Every record must be restated exactly. Drop the images.
-*-
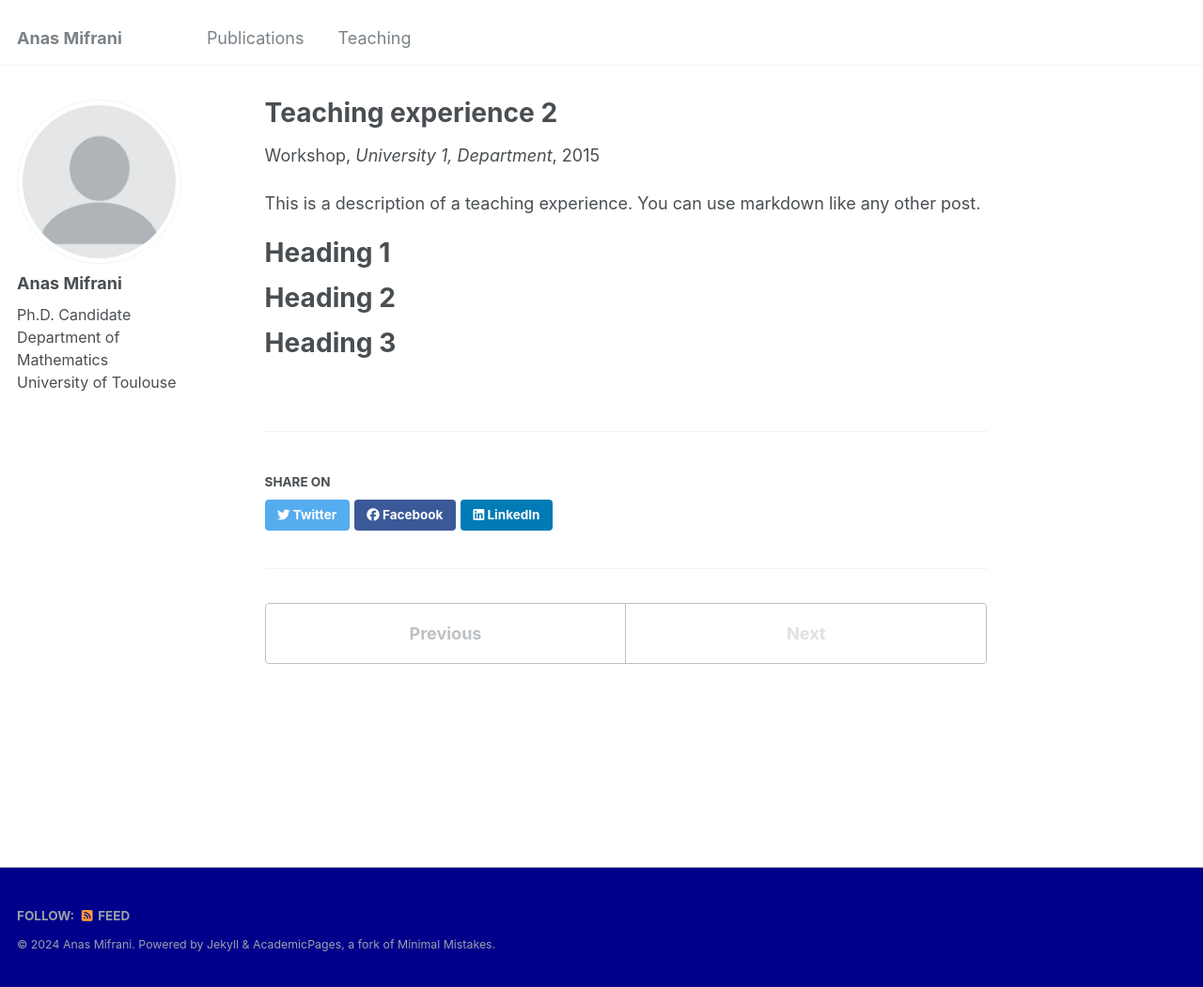
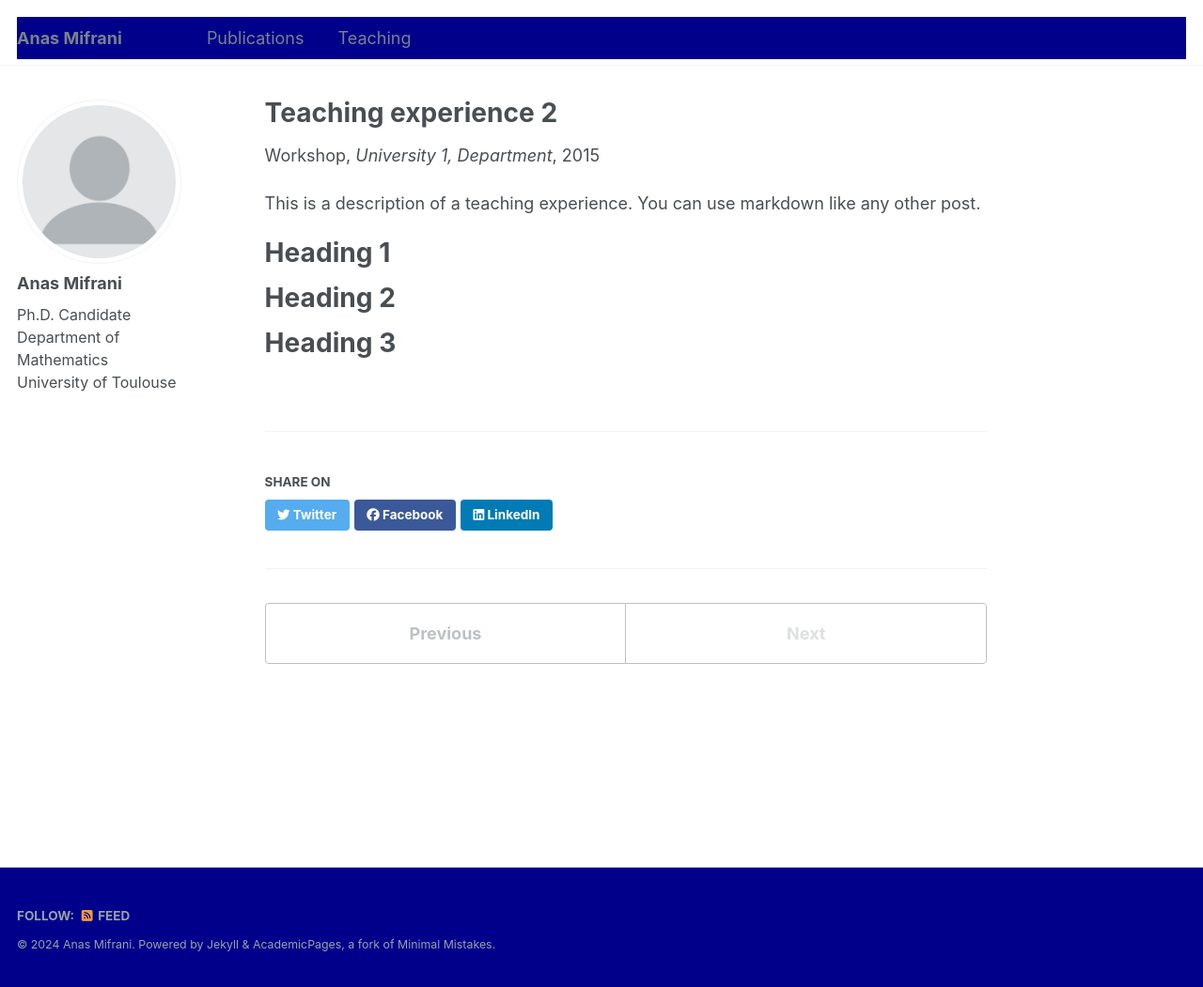
Before and after one commit to anmifrani/anmifrani.github.io, a Jekyll site: the page built from _teaching/2015-spring-teaching-2.md, in a window 1280 px wide and 1051 px high. Shown: the whole window at 94% size. Built offline with Jekyll 4.4.1, drawn with Linux system fonts in a browser that asks for light colours.

Commit message:
Update _navigation.scss

```diff
--- a/_sass/_navigation.scss
+++ b/_sass/_navigation.scss
@@ -83,7 +83,7 @@
       line-height: 1.5;
       text-align: center;
       text-decoration: none;
-      color: mix(#fff, $gray, 25%);
+      color: mix(#00008B, $gray, 25%);
       border: 1px solid $light-gray;
       border-radius: 0;
 
@@ -175,7 +175,7 @@
 .greedy-nav {
   position: relative;
   min-width: 250px;
-  background: $background-color;
+  background: #00008B;
 
   a {
     display: block;
@@ -376,7 +376,7 @@
   color: $gray;
   text-transform: uppercase;
   letter-spacing: 1px;
-  background-color: #d64161;
+  background-color: #00008B;
   border: 1px solid $border-color;
   border-radius: $border-radius;
   box-shadow: $box-shadow;
```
-*-
**Solved problem**
Before and after one commit to anmifrani/anmifrani.github.io, a Jekyll site: the page built from _teaching/2015-spring-teaching-2.md, in a window 1280 px wide and 1051 px high. Shown: the whole window at 94% size. Built offline with Jekyll 4.4.1, drawn with Linux system fonts in a browser that asks for light colours.

Commit message:
Update _navigation.scss

```diff
--- a/_sass/_navigation.scss
+++ b/_sass/_navigation.scss
@@ -83,7 +83,7 @@
       line-height: 1.5;
       text-align: center;
       text-decoration: none;
-      color: mix(#fff, $gray, 25%);
+      color: mix(#00008B, $gray, 25%);
       border: 1px solid $light-gray;
       border-radius: 0;
 
@@ -175,7 +175,7 @@
 .greedy-nav {
   position: relative;
   min-width: 250px;
-  background: $background-color;
+  background: #00008B;
 
   a {
     display: block;
@@ -376,7 +376,7 @@
   color: $gray;
   text-transform: uppercase;
   letter-spacing: 1px;
-  background-color: #d64161;
+  background-color: #00008B;
   border: 1px solid $border-color;
   border-radius: $border-radius;
   box-shadow: $box-shadow;
```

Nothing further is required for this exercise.